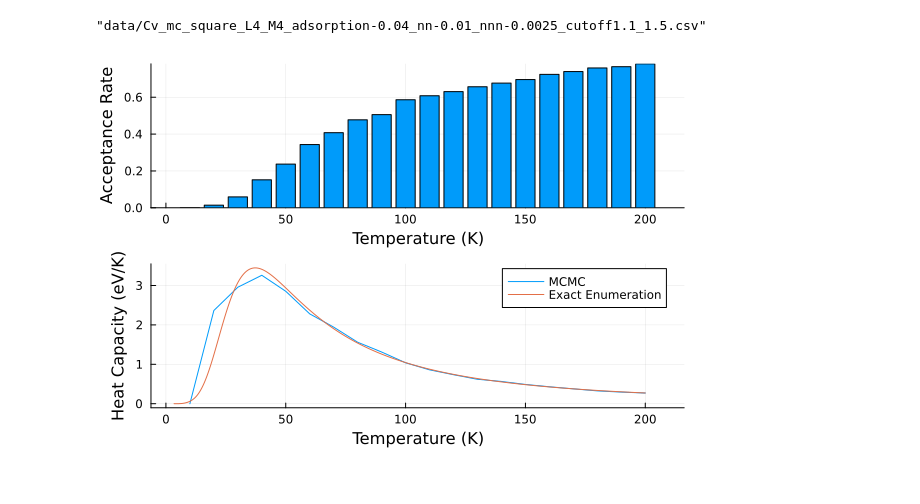
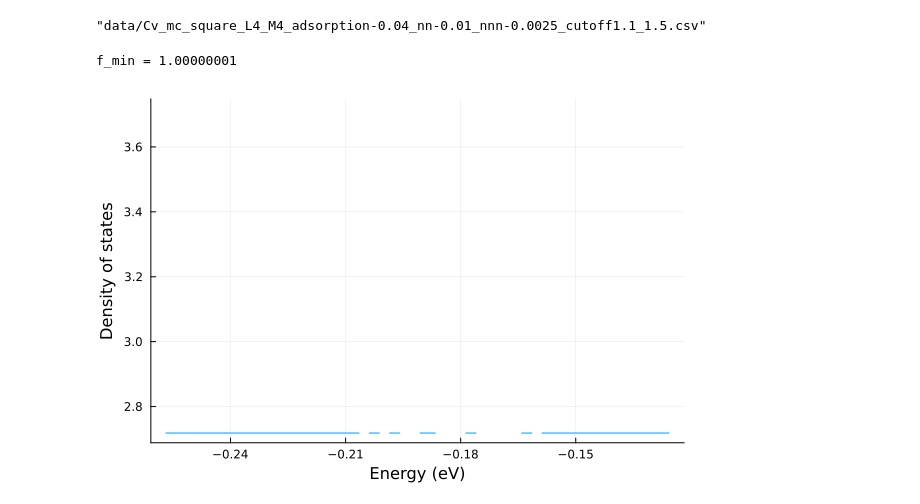
Before and after one commit to wexlergroup/FreeBird.jl, a Jupyter notebook: scripts/algorithm-examples.ipynb, the cells around one changed output. Saved outputs shown, nothing was run; the diff lists cells and outputs as text; code cells hidden in the pictures.

```diff
--- a/scripts/algorithm-examples.ipynb
+++ b/scripts/algorithm-examples.ipynb
@@ -126,3 +126,49 @@ T = 30
 T = 20
 T = 10
 "data/Cv_mc_square_L4_M4_adsorption-0.04_nn-0.01_nnn-0.0025_cutoff1.1_1.5.csv"
+# %%
+# Perform Wang-Landau simulation
+num_steps = 10_000
+flatness_criterion = 0.8
+f_initial = Float64(MathConstants.e)
+f_min = exp(10^-8)
+energy_bins = 100
+random_seed = 1234
+
+# Choose an initial state
+square_occupations = [false for i in 1:square_supercell_dimensions[1]*square_supercell_dimensions[2]*length(square_basis)]
+for i in sample(1:length(square_occupations), 4, replace=false)  # Choose N from the available sites without replacement
+    square_occupations[i] = true
+end
+initial_lattice = LatticeSystem(
+    square_primitive_lattice_vectors,
+    square_basis,
+    square_supercell_dimensions,
+    square_periodicity,
+    square_occupations,
+    square_adsorptions,
+    square_cutoff_radii
+)
+
+# Perform the Wang-Landau simulation
+density_of_states, histogram, bin_energies, energies, configurations = wang_landau(
+    initial_lattice,
+    adsorption_energy,
+    nn_energy,
+    nnn_energy,
+    num_steps,
+    flatness_criterion,
+    f_initial,
+    f_min,
+    energy_bins,
+    random_seed
+)
+# %% [output]
+f_min = 1.00000001
+# %%
+ρ = exp.(density_of_states)
+
+# Plot the ρ
+plot(bin_energies, ρ, xlabel="Energy (eV)", ylabel="Density of states", legend=false)
+# %% [output]
+[figure, added]
@@ -141,6 +227,7 @@ df_exact = filter(row -> row.N == 4, copy(df_exact))
 # Create a heat capacity vs. temperature plot with MCMC and exact enumeration results
 heat_capacity_plot = plot(df_samples.T, df_samples.Cv / kB, xlabel="Temperature (K)", ylabel="Heat Capacity (eV/K)", label="MCMC", grid=true)
 plot!(heat_capacity_plot, df_exact.T, df_exact.Cv, label="Exact Enumeration")
+plot!(heat_capacity_plot, temperatures, heat_capacity, label="Wang-Landau")
 
 # Create a histogram of the acceptance rate as a function of temperature
 acceptance_rate_plot = bar(df_samples.T, df_samples.acceptance_rate, xlabel="Temperature (K)", ylabel="Acceptance Rate", legend=false, grid=true)
@@ -153,5 +240,3 @@ savefig(combined_plot, "figures/Cv_mc_square_L4_M4_adsorption-0.04_nn-0.01_nnn-0
 
 # Display the combined plot
 display(combined_plot)
-# %% [output]
-[figure, removed]
```
Also changed, not shown: parts of 3 cells of this notebook, 1 other file.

++++

TASK REQUIREMENTS
All lines containing "shown" in the material above should appear in your reply, copied exactly.

RESPONSE TO THIS EXERCISE
Before and after one commit to wexlergroup/FreeBird.jl, a Jupyter notebook: scripts/algorithm-examples.ipynb, the cells around one changed output. Saved outputs shown, nothing was run; the diff lists cells and outputs as text; code cells hidden in the pictures.
Also changed, not shown: parts of 3 cells of this notebook, 1 other file.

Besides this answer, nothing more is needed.